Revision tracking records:

╔══

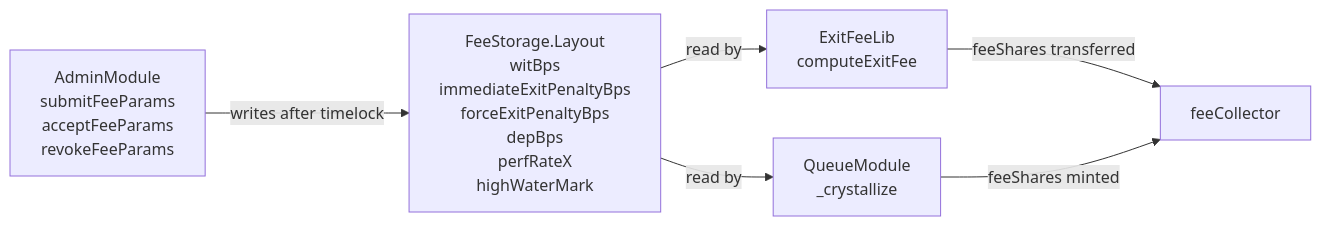
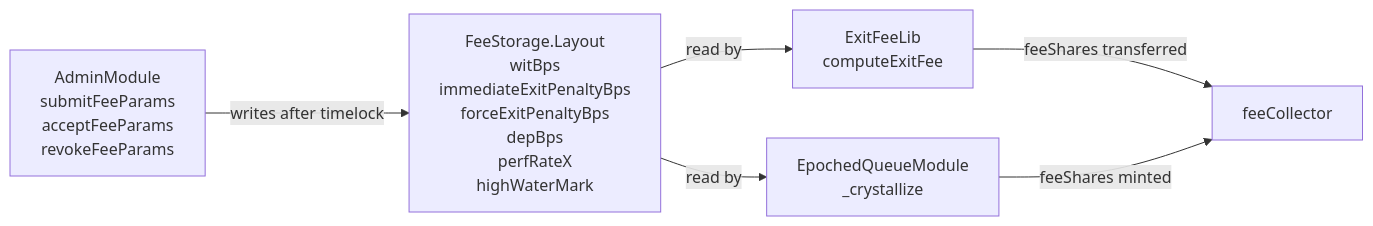
Before and after one commit to Multyr/multyr-core: the first of 2 diagrams in docs/fee-policy.md, drawn with Mermaid. The commit also changed other lines of this file and 6 other files, not shown here.

````diff
--- a/docs/fee-policy.md
+++ b/docs/fee-policy.md
@@ -28,10 +28,10 @@
 ```mermaid
 flowchart LR
     A[FeeStorage.Layout\nwitBps\nimmediateExitPenaltyBps\nforceExitPenaltyBps\ndepBps\nperfRateX\nhighWaterMark] -->|read by| EFL[ExitFeeLib\ncomputeExitFee]
-    A -->|read by| QM[QueueModule\n_crystallize]
+    A -->|read by| QM[EpochedQueueModule\n_crystallize]
 
     EFL -->|feeShares transferred| FC[feeCollector]
     QM -->|feeShares minted| FC
 
     ADM[AdminModule\nsubmitFeeParams\nacceptFeeParams\nrevokeFeeParams] -->|writes after timelock| A
 ```
````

╚══

• _What is needed_: Show every line of the data in which the word "docs" appears.

• _Task solution_:
Before and after one commit to Multyr/multyr-core: the first of 2 diagrams in docs/fee-policy.md, drawn with Mermaid. The commit also changed other lines of this file and 6 other files, not shown here.
--- a/docs/fee-policy.md
+++ b/docs/fee-policy.md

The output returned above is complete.